== Dataset content

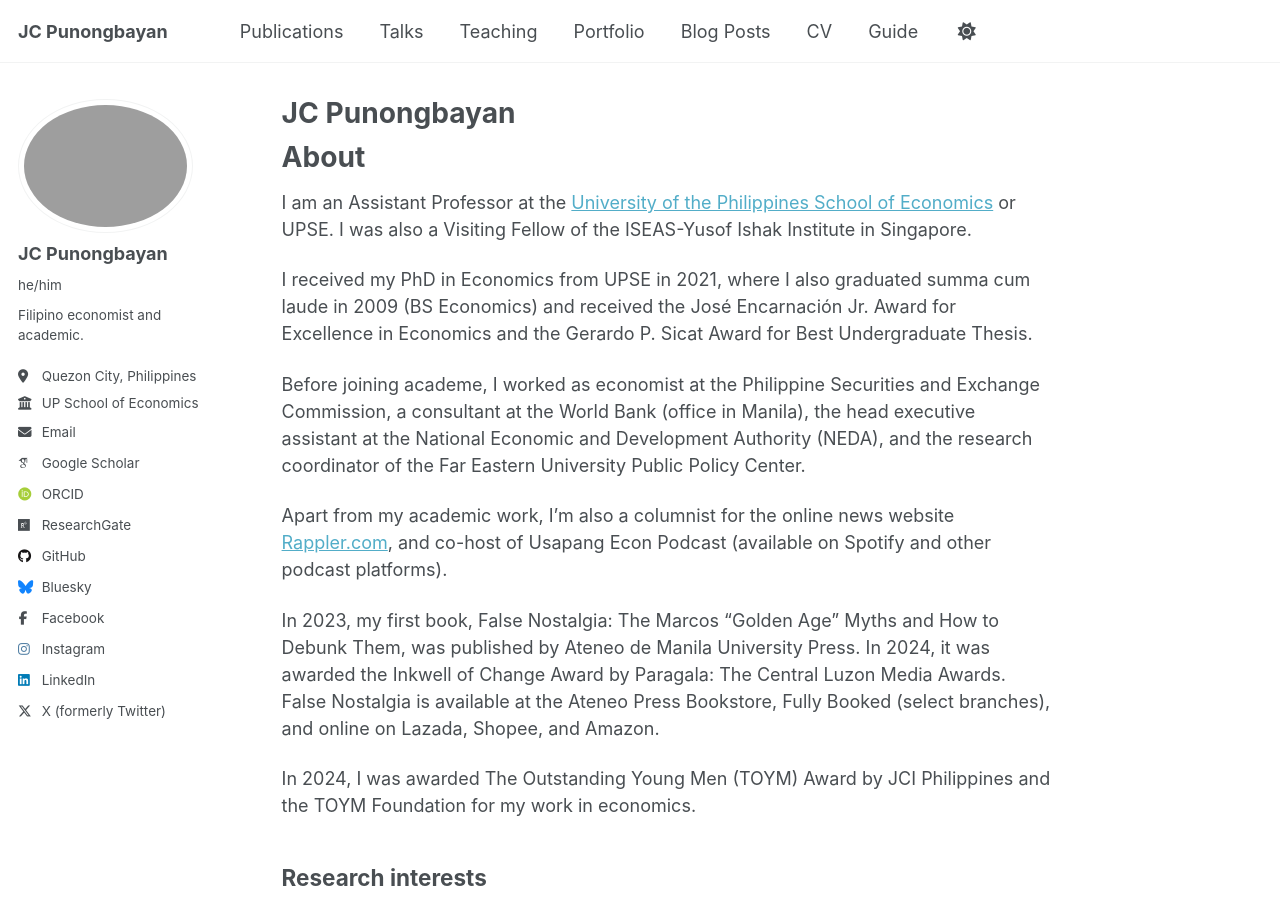
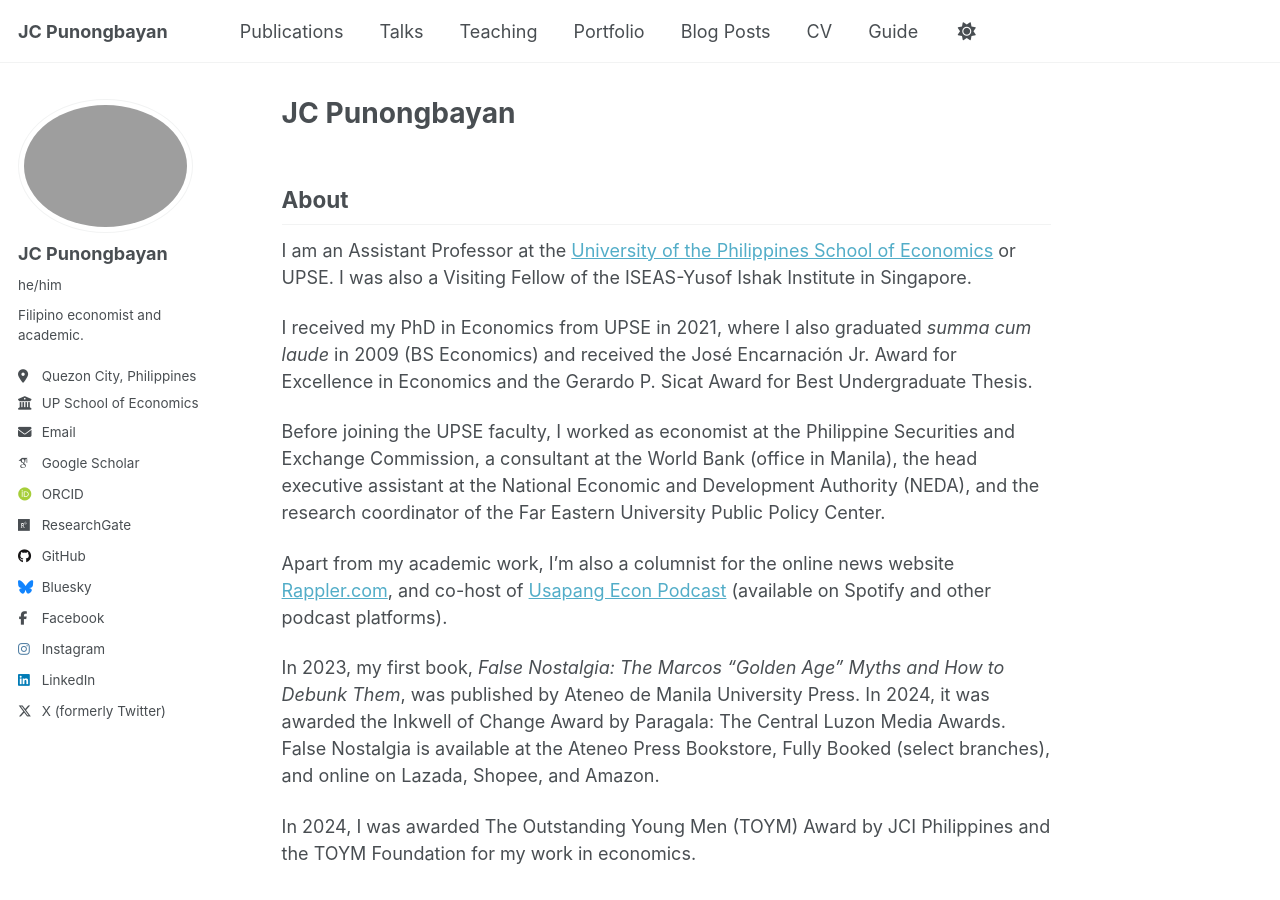
Before and after one commit to jcpunongbayan/jcpunongbayan.github.io, a Jekyll site: the page built from _pages/about.md, in a window 1280 px wide and 900 px high. Built offline with Jekyll 4.4.1, drawn with Linux system fonts in a browser that asks for light colours; some web fonts are replaced.

Commit message:
Updated bio

```diff
--- a/_pages/about.md
+++ b/_pages/about.md
@@ -8,16 +8,16 @@ redirect_from:
 ---
 
 About
-======
+------
 I am an Assistant Professor at the [University of the Philippines School of Economics](https://econ.upd.edu.ph/) or UPSE. I was also a Visiting Fellow of the ISEAS-Yusof Ishak Institute in Singapore.
 
-I received my PhD in Economics from UPSE in 2021, where I also graduated summa cum laude in 2009 (BS Economics) and received the José Encarnación Jr. Award for Excellence in Economics and the Gerardo P. Sicat Award for Best Undergraduate Thesis.
+I received my PhD in Economics from UPSE in 2021, where I also graduated _summa cum laude_ in 2009 (BS Economics) and received the José Encarnación Jr. Award for Excellence in Economics and the Gerardo P. Sicat Award for Best Undergraduate Thesis.
 
-Before joining academe, I worked as economist at the Philippine Securities and Exchange Commission, a consultant at the World Bank (office in Manila), the head executive assistant at the National Economic and Development Authority (NEDA), and the research coordinator of the Far Eastern University Public Policy Center.
+Before joining the UPSE faculty, I worked as economist at the Philippine Securities and Exchange Commission, a consultant at the World Bank (office in Manila), the head executive assistant at the National Economic and Development Authority (NEDA), and the research coordinator of the Far Eastern University Public Policy Center.
 
-Apart from my academic work, I’m also a columnist for the online news website [Rappler.com](rappler.com), and co-host of Usapang Econ Podcast (available on Spotify and other podcast platforms).
+Apart from my academic work, I’m also a columnist for the online news website [Rappler.com](rappler.com), and co-host of [Usapang Econ Podcast](https://open.spotify.com/show/6VAeMjXF8fsY27u6hDLR1C?si=e3fe68f1e1b1424a) (available on Spotify and other podcast platforms).
 
-In 2023, my first book, False Nostalgia: The Marcos “Golden Age” Myths and How to Debunk Them, was published by Ateneo de Manila University Press. In 2024, it was awarded the Inkwell of Change Award by Paragala: The Central Luzon Media Awards. False Nostalgia is available at the Ateneo Press Bookstore, Fully Booked (select branches), and online on Lazada, Shopee, and Amazon.
+In 2023, my first book, _False Nostalgia: The Marcos “Golden Age” Myths and How to Debunk Them_, was published by Ateneo de Manila University Press. In 2024, it was awarded the Inkwell of Change Award by Paragala: The Central Luzon Media Awards. False Nostalgia is available at the Ateneo Press Bookstore, Fully Booked (select branches), and online on Lazada, Shopee, and Amazon.
 
 In 2024, I was awarded The Outstanding Young Men (TOYM) Award by JCI Philippines and the TOYM Foundation for my work in economics.
 
```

====

_What you should do_
Produce an exact reprint of the entries, dropping the images.

_Answer below_
Before and after one commit to jcpunongbayan/jcpunongbayan.github.io, a Jekyll site: the page built from _pages/about.md, in a window 1280 px wide and 900 px high. Built offline with Jekyll 4.4.1, drawn with Linux system fonts in a browser that asks for light colours; some web fonts are replaced.

Commit message:
Updated bio

```diff
--- a/_pages/about.md
+++ b/_pages/about.md
@@ -8,16 +8,16 @@ redirect_from:
 ---
 
 About
-======
+------
 I am an Assistant Professor at the [University of the Philippines School of Economics](https://econ.upd.edu.ph/) or UPSE. I was also a Visiting Fellow of the ISEAS-Yusof Ishak Institute in Singapore.
 
-I received my PhD in Economics from UPSE in 2021, where I also graduated summa cum laude in 2009 (BS Economics) and received the José Encarnación Jr. Award for Excellence in Economics and the Gerardo P. Sicat Award for Best Undergraduate Thesis.
+I received my PhD in Economics from UPSE in 2021, where I also graduated _summa cum laude_ in 2009 (BS Economics) and received the José Encarnación Jr. Award for Excellence in Economics and the Gerardo P. Sicat Award for Best Undergraduate Thesis.
 
-Before joining academe, I worked as economist at the Philippine Securities and Exchange Commission, a consultant at the World Bank (office in Manila), the head executive assistant at the National Economic and Development Authority (NEDA), and the research coordinator of the Far Eastern University Public Policy Center.
+Before joining the UPSE faculty, I worked as economist at the Philippine Securities and Exchange Commission, a consultant at the World Bank (office in Manila), the head executive assistant at the National Economic and Development Authority (NEDA), and the research coordinator of the Far Eastern University Public Policy Center.
 
-Apart from my academic work, I’m also a columnist for the online news website [Rappler.com](rappler.com), and co-host of Usapang Econ Podcast (available on Spotify and other podcast platforms).
+Apart from my academic work, I’m also a columnist for the online news website [Rappler.com](rappler.com), and co-host of [Usapang Econ Podcast](https://open.spotify.com/show/6VAeMjXF8fsY27u6hDLR1C?si=e3fe68f1e1b1424a) (available on Spotify and other podcast platforms).
 
-In 2023, my first book, False Nostalgia: The Marcos “Golden Age” Myths and How to Debunk Them, was published by Ateneo de Manila University Press. In 2024, it was awarded the Inkwell of Change Award by Paragala: The Central Luzon Media Awards. False Nostalgia is available at the Ateneo Press Bookstore, Fully Booked (select branches), and online on Lazada, Shopee, and Amazon.
+In 2023, my first book, _False Nostalgia: The Marcos “Golden Age” Myths and How to Debunk Them_, was published by Ateneo de Manila University Press. In 2024, it was awarded the Inkwell of Change Award by Paragala: The Central Luzon Media Awards. False Nostalgia is available at the Ateneo Press Bookstore, Fully Booked (select branches), and online on Lazada, Shopee, and Amazon.
 
 In 2024, I was awarded The Outstanding Young Men (TOYM) Award by JCI Philippines and the TOYM Foundation for my work in economics.
 
```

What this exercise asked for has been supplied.